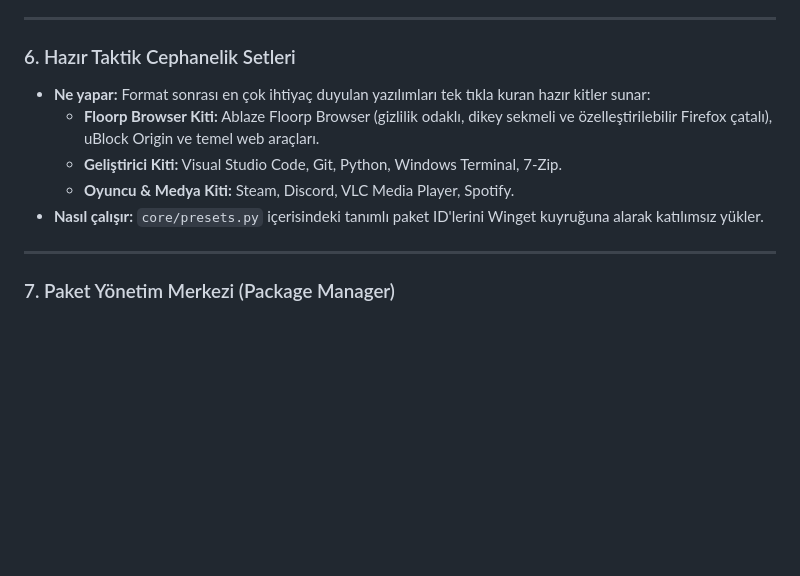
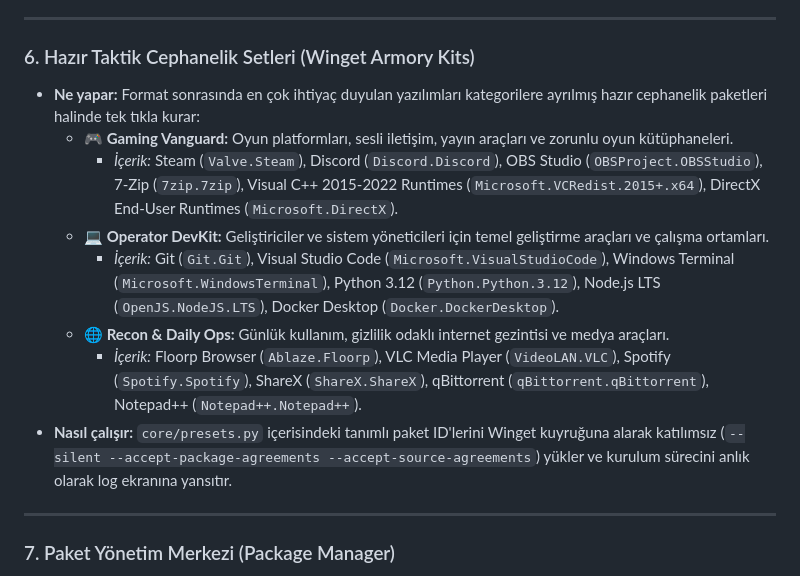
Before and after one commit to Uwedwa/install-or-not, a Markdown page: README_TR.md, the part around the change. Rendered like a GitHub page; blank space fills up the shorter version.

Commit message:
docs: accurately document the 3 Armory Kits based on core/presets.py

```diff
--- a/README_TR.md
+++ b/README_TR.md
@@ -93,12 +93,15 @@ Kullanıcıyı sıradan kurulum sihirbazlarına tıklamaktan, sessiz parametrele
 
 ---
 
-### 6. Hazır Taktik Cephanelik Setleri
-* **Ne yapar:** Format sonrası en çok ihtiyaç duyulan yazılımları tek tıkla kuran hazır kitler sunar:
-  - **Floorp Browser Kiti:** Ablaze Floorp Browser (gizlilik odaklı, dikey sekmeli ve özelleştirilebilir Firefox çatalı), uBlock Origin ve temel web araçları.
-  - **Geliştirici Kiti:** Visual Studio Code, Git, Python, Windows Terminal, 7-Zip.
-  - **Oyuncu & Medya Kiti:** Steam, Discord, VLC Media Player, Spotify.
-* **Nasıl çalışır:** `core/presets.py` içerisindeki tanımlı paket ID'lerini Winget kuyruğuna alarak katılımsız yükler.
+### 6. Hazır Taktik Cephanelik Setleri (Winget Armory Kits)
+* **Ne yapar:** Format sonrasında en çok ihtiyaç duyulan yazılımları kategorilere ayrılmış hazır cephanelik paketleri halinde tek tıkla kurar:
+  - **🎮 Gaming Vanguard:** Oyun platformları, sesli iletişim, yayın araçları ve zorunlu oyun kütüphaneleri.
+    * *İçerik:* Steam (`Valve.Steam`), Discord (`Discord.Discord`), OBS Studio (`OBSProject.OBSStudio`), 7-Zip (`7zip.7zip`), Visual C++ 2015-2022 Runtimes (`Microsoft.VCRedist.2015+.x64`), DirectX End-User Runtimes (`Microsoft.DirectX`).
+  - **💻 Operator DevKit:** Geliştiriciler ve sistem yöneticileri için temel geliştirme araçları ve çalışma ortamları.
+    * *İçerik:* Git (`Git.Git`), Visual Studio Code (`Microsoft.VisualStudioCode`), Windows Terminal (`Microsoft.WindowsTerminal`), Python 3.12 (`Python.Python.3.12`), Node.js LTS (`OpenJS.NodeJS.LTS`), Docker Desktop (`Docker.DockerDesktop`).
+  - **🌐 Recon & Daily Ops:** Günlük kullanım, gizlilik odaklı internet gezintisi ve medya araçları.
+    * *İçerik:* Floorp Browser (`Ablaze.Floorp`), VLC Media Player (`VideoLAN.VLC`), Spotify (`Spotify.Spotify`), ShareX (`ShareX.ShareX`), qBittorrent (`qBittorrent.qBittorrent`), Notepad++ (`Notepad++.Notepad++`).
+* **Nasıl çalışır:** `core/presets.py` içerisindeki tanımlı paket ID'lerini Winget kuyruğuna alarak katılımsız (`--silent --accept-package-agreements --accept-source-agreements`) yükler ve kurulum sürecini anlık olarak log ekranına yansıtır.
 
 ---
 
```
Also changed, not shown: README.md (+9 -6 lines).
- - -
* DIRECTIONS FOR THIS TASK
Would you reproduce the lines above, from the very first through the line containing "docs: accurately document", exactly and without the pictures?

* TASK RESPONSE
Before and after one commit to Uwedwa/install-or-not, a Markdown page: README_TR.md, the part around the change. Rendered like a GitHub page; blank space fills up the shorter version.

Commit message:
docs: accurately document the 3 Armory Kits based on core/presets.py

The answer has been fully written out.